      Thanks for the suggestion, Ginny -I will have to check it out. I’m basically a huge softie for any song like that. 🙂

  5. Amy B on 7 January 2012 at 10:19 pm

    I love this post! Sometimes I wish we could “spread the wealth” of this time of life. Like some day when I am fifty and I want to snuggle with my baby again, I can!:). I guess that is what grandkids are for, right?:). The hardest thing, but the best thing in life, is to learn to embrace the present. This is another good reminder of that! Thank you! I do remember my mother-in-law telling me that she used to look around in the airplane and envy people reading books. She wondered if she would ever be able to do that again. That time certainly came, and I am sure she would trade it in a second to care for rambunctious toddler! :). (Though not sure I would. I can’t wait to read a book again! Or just sit…quietly…doing nothing…Ha!)

    • mothering spirit on 13 January 2012 at 10:22 pm

      AMEN! I envy every plane passenger these days who gets to read or snooze or do anything but try to quiet a screaming baby. But I try to remind myself that there will be days – years, even – when I will give anything to have the fullness of my today-life back. And yes, I will love grand kids for just that reason!

  6. Second Chances on 7 January 2012 at 11:21 am

    Again, I LOVE this post! You have such a beautiful way of writing that is so touching.

    And it’s so true, that we need to slow down and laugh more because it just isn’t worth it to live in frustration during these short but beautiful days with our little ones.

    • mothering spirit on 13 January 2012 at 10:19 pm

      Thanks so much!

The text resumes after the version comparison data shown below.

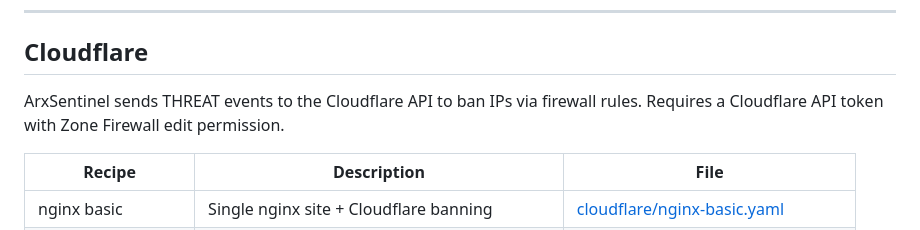
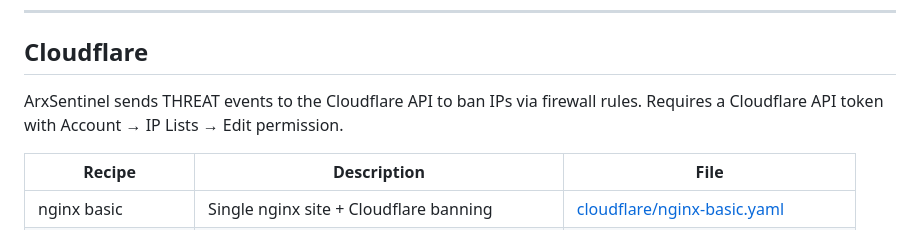
Before and after one commit to mr-addams/arxsentinel, a Markdown page: cookbook/CookBook.md, the part around the change. Rendered like a GitHub page.

Commit message:
fix(cookbook): correct Cloudflare API token permission
Zone Firewall edit is wrong — the executor uses Account IP Lists API.
Correct permission: Account → IP Lists → Edit

```diff
--- a/cookbook/CookBook.md
+++ b/cookbook/CookBook.md
@@ -66,7 +66,7 @@ Docker Compose stack for running ArxSentinel + Fail2Ban in containers.
 ## Cloudflare
 
 ArxSentinel sends THREAT events to the Cloudflare API to ban IPs via firewall rules.
-Requires a Cloudflare API token with Zone Firewall edit permission.
+Requires a Cloudflare API token with Account → IP Lists → Edit permission.
 
 | Recipe | Description | File |
 |--------|-------------|------|
```
Also changed, not shown: cookbook/CookBook.ru.md (+1 -1 lines), cookbook/CookBook.uk.md (+1 -1 lines).
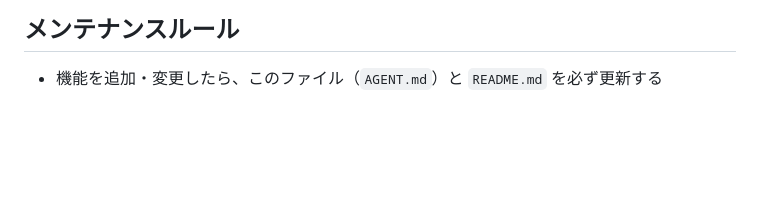
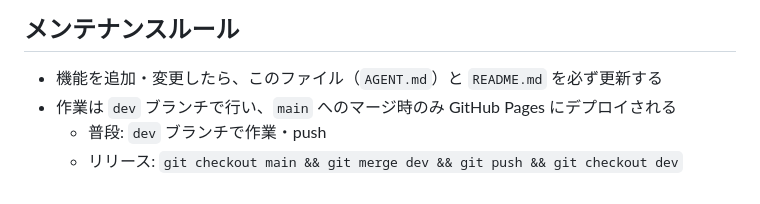
Before and after one commit to monman53/gunpass-location, a Markdown page: AGENT.md, the part around the change. Drawn GitHub-style; blank space fills up the shorter version.

Commit message:
AGENT.md にブランチ運用ルールを追記
Co-Authored-By: Claude Sonnet 4.6 <noreply@anthropic.com>

```diff
--- a/AGENT.md
+++ b/AGENT.md
@@ -71,3 +71,6 @@ gunpass-location/
 ## メンテナンスルール
 
 - 機能を追加・変更したら、このファイル（`AGENT.md`）と `README.md` を必ず更新する
+- 作業は `dev` ブランチで行い、`main` へのマージ時のみ GitHub Pages にデプロイされる
+  - 普段: `dev` ブランチで作業・push
+  - リリース: `git checkout main && git merge dev && git push && git checkout dev`
```
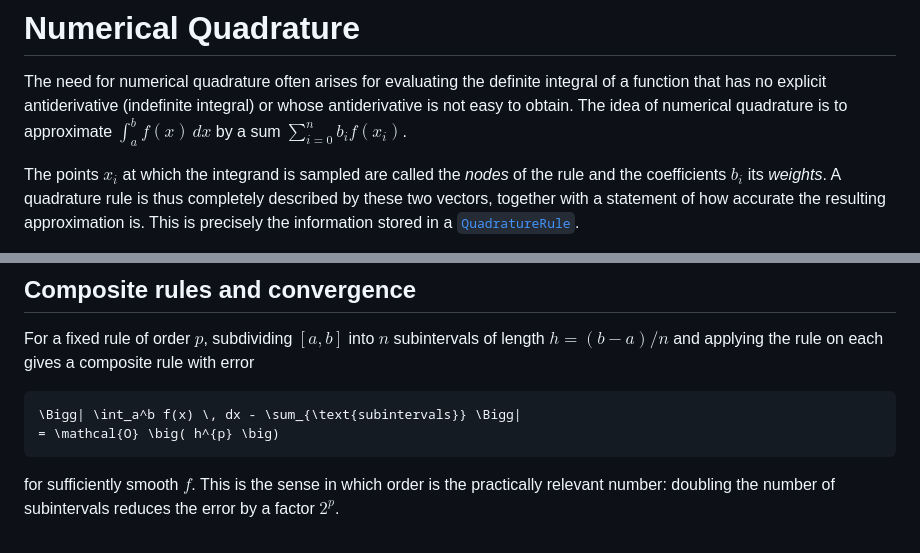
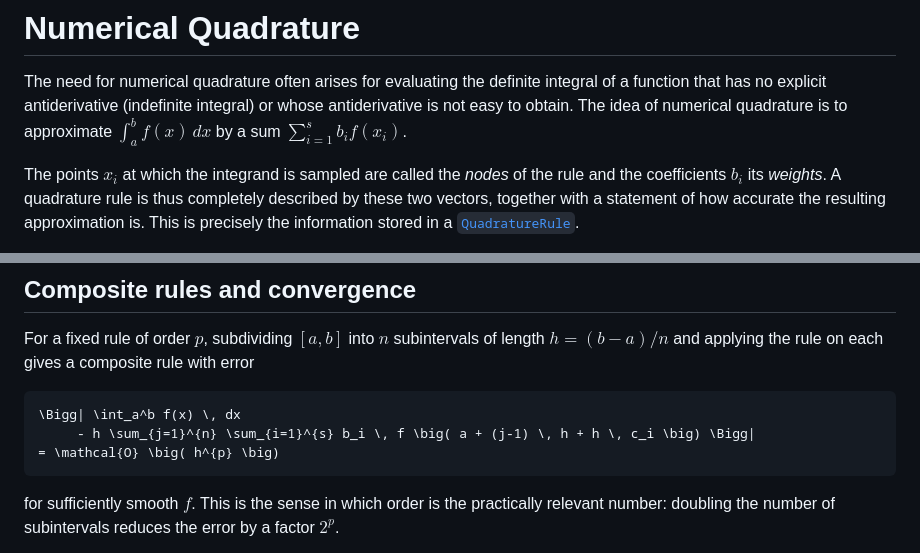
Before and after one commit to JuliaGNI/QuadratureRules.jl, a Markdown page: docs/src/quadrature.md, 2 parts joined by grey strips. Drawn GitHub-style.

````diff
--- a/docs/src/quadrature.md
+++ b/docs/src/quadrature.md
@@ -5,7 +5,7 @@ CurrentModule = QuadratureRules
 # Numerical Quadrature
 
 The need for numerical quadrature often arises for evaluating the definite integral of a function that has no explicit antiderivative (indefinite integral) or whose antiderivative is not easy to obtain.
-The idea of numerical quadrature is to approximate $\int_{a}^{b} f(x) \, dx$ by a sum $\sum_{i=0}^{n} b_{i} f(x_{i})$.
+The idea of numerical quadrature is to approximate $\int_{a}^{b} f(x) \, dx$ by a sum $\sum_{i=1}^{s} b_{i} f(x_{i})$.
 
 The points $x_i$ at which the integrand is sampled are called the *nodes* of the rule and
 the coefficients $b_i$ its *weights*. A quadrature rule is thus completely described by
@@ -216,7 +216,8 @@ For a fixed rule of order $p$, subdividing $[a,b]$ into $n$ subintervals of leng
 $h = (b-a)/n$ and applying the rule on each gives a composite rule with error
 
 ```math
-\Bigg| \int_a^b f(x) \, dx - \sum_{\text{subintervals}} \Bigg|
+\Bigg| \int_a^b f(x) \, dx
+     - h \sum_{j=1}^{n} \sum_{i=1}^{s} b_i \, f \big( a + (j-1) \, h + h \, c_i \big) \Bigg|
 = \mathcal{O} \big( h^{p} \big)
 ```
 
````
Also changed, not shown: docs/src/rules.md (+21 -7 lines).
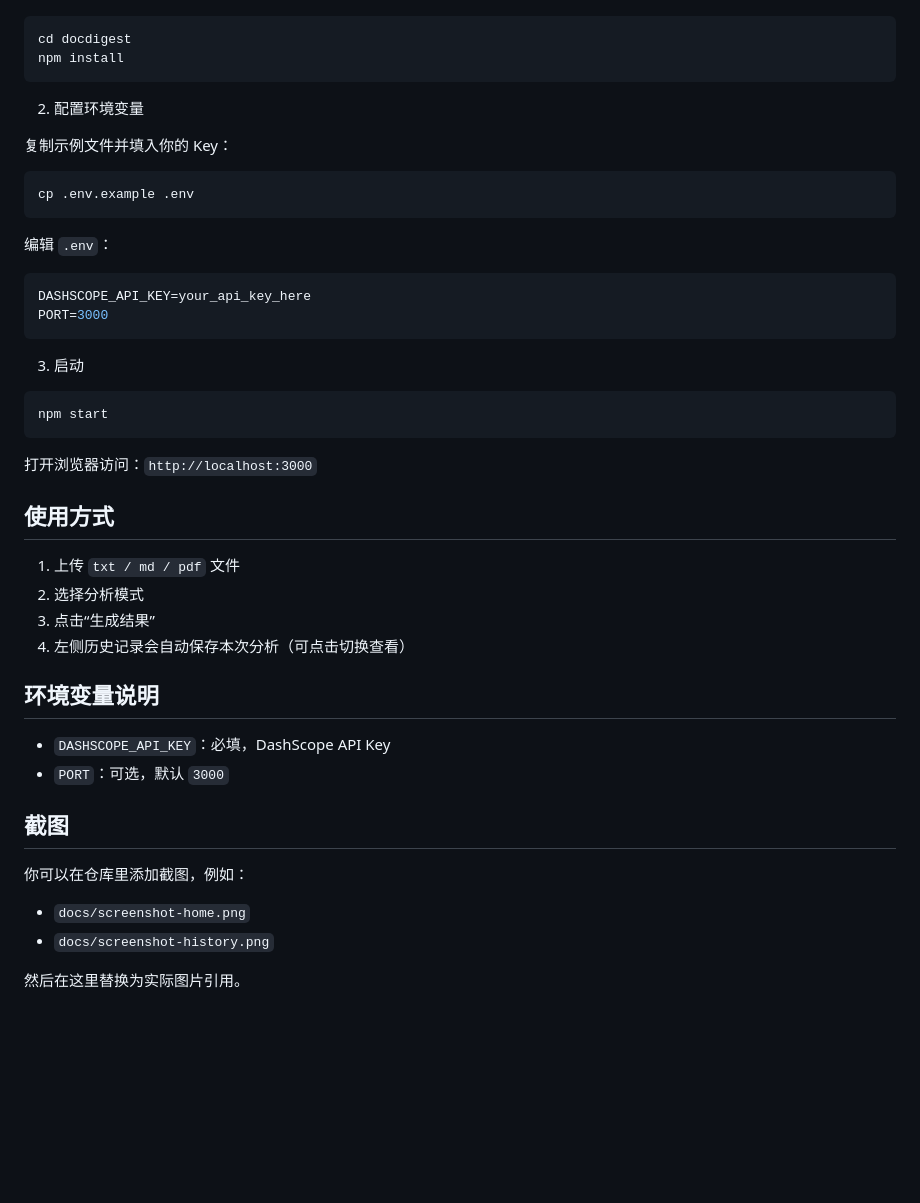
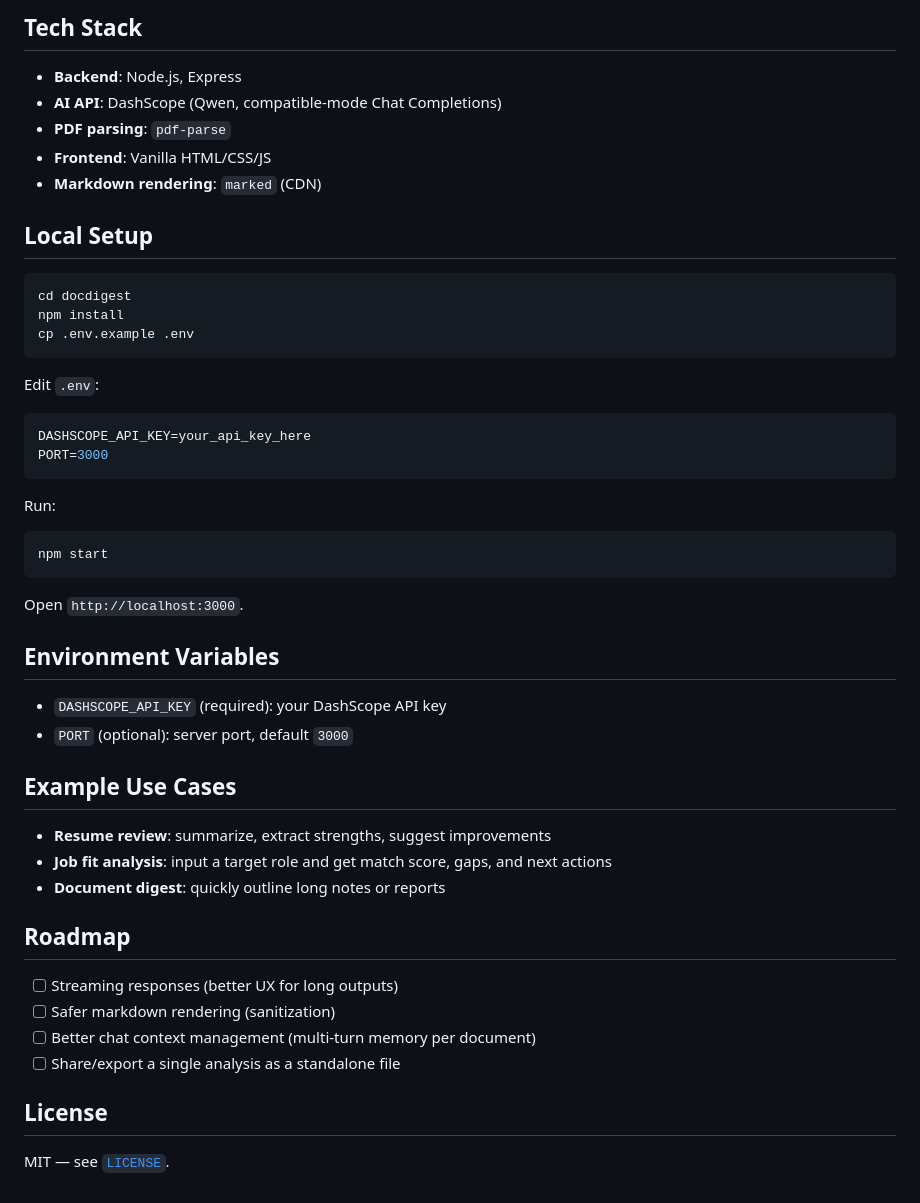
Before and after one commit to theAtlantic-zza/Docdigest-ai, a Markdown page: README.md, the part around the change printed below. Drawn GitHub-style; blank space fills up the shorter version.

````diff
--- a/README.md
+++ b/README.md
@@ -28,49 +35,52 @@
+## Tech Stack
+
+- **Backend**: Node.js, Express
+- **AI API**: DashScope (Qwen, compatible-mode Chat Completions)
+- **PDF parsing**: `pdf-parse`
+- **Frontend**: Vanilla HTML/CSS/JS
+- **Markdown rendering**: `marked` (CDN)
+
+## Local Setup
 
 ```bash
 cd docdigest
 npm install
-```
-
-2) 配置环境变量
-
-复制示例文件并填入你的 Key：
-
-```bash
 cp .env.example .env
 ```
 
-编辑 `.env`：
+Edit `.env`:
 
 ```env
 DASHSCOPE_API_KEY=your_api_key_here
 PORT=3000
 ```
 
-3) 启动
+Run:
 
 ```bash
 npm start
 ```
 
-打开浏览器访问：`http://localhost:3000`
+Open `http://localhost:3000`.
 
-## 使用方式
+## Environment Variables
 
-1. 上传 `txt / md / pdf` 文件
-2. 选择分析模式
-3. 点击“生成结果”
-4. 左侧历史记录会自动保存本次分析（可点击切换查看）
+- `DASHSCOPE_API_KEY` (required): your DashScope API key
+- `PORT` (optional): server port, default `3000`
 
-## 环境变量说明
+## Example Use Cases
 
-- `DASHSCOPE_API_KEY`：必填，DashScope API Key
-- `PORT`：可选，默认 `3000`
+- **Resume review**: summarize, extract strengths, suggest improvements
+- **Job fit analysis**: input a target role and get match score, gaps, and next actions
+- **Document digest**: quickly outline long notes or reports
 
-## 截图
+## Roadmap
 
-你可以在仓库里添加截图，例如：
+- [ ] Streaming responses (better UX for long outputs)
+- [ ] Safer markdown rendering (sanitization)
+- [ ] Better chat context management (multi-turn memory per document)
+- [ ] Share/export a single analysis as a standalone file
 
-- `docs/screenshot-home.png`
-- `docs/screenshot-history.png`
+## License
 
-然后在这里替换为实际图片引用。
+MIT — see [`LICENSE`](LICENSE).
````
Also changed, not shown: other parts of README.md (+27 -20 lines), screenshots/home.png (added), screenshots/job-fit-analysis.png (added), 7 other files.
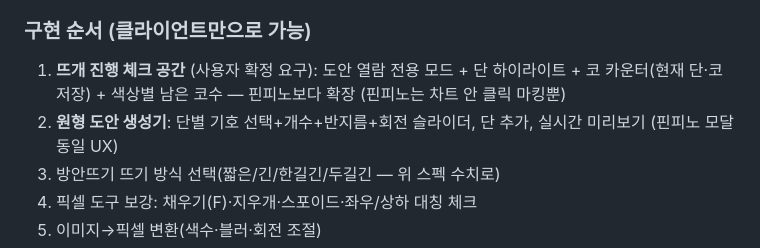
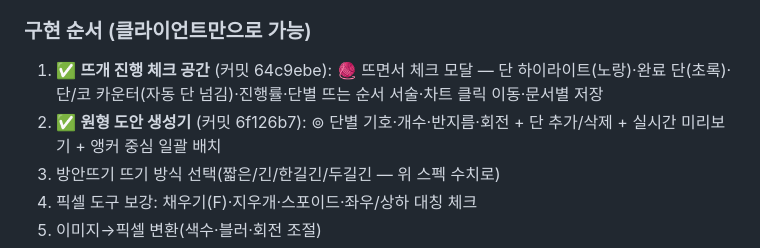
Before and after one commit to cjh951013-del/cony, a Markdown page: docs/ROADMAP.md, the part around the change. GitHub-like rendering.

Commit message:
docs: 로드맵 1·2번(진행 트래커·원형 생성기) 완료 표시

```diff
--- a/docs/ROADMAP.md
+++ b/docs/ROADMAP.md
@@ -12,8 +12,8 @@
 - 정보 패널: 뜨기 방식/기둥코/방향(아래→위, 좌↔우 교대)/총코수(=칸수, 셀 기준)/색상별 코수
 
 ### 구현 순서 (클라이언트만으로 가능)
-1. **뜨개 진행 체크 공간** (사용자 확정 요구): 도안 열람 전용 모드 + 단 하이라이트 + 코 카운터(현재 단·코 저장) + 색상별 남은 코수 — 핀피노보다 확장 (핀피노는 차트 안 클릭 마킹뿐)
-2. **원형 도안 생성기**: 단별 기호 선택+개수+반지름+회전 슬라이더, 단 추가, 실시간 미리보기 (핀피노 모달 동일 UX)
+1. ✅ **뜨개 진행 체크 공간** (커밋 64c9ebe): 🧶 뜨면서 체크 모달 — 단 하이라이트(노랑)·완료 단(초록)·단/코 카운터(자동 단 넘김)·진행률·단별 뜨는 순서 서술·차트 클릭 이동·문서별 저장
+2. ✅ **원형 도안 생성기** (커밋 6f126b7): ⊚ 단별 기호·개수·반지름·회전 + 단 추가/삭제 + 실시간 미리보기 + 앵커 중심 일괄 배치
 3. 방안뜨기 뜨기 방식 선택(짧은/긴/한길긴/두길긴 — 위 스펙 수치로)
 4. 픽셀 도구 보강: 채우기(F)·지우개·스포이드·좌우/상하 대칭 체크
 5. 이미지→픽셀 변환(색수·블러·회전 조절)
```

I love your line about it not being worth it to live in frustration during these days…we’ve been on a lovely vacation this week during which our boys have seemed to conspire against us in making bedtime as frustrating as possible, so your words have been my mantra!

Leave a Comment

This site uses Akismet to reduce spam. Learn how your comment data is processed.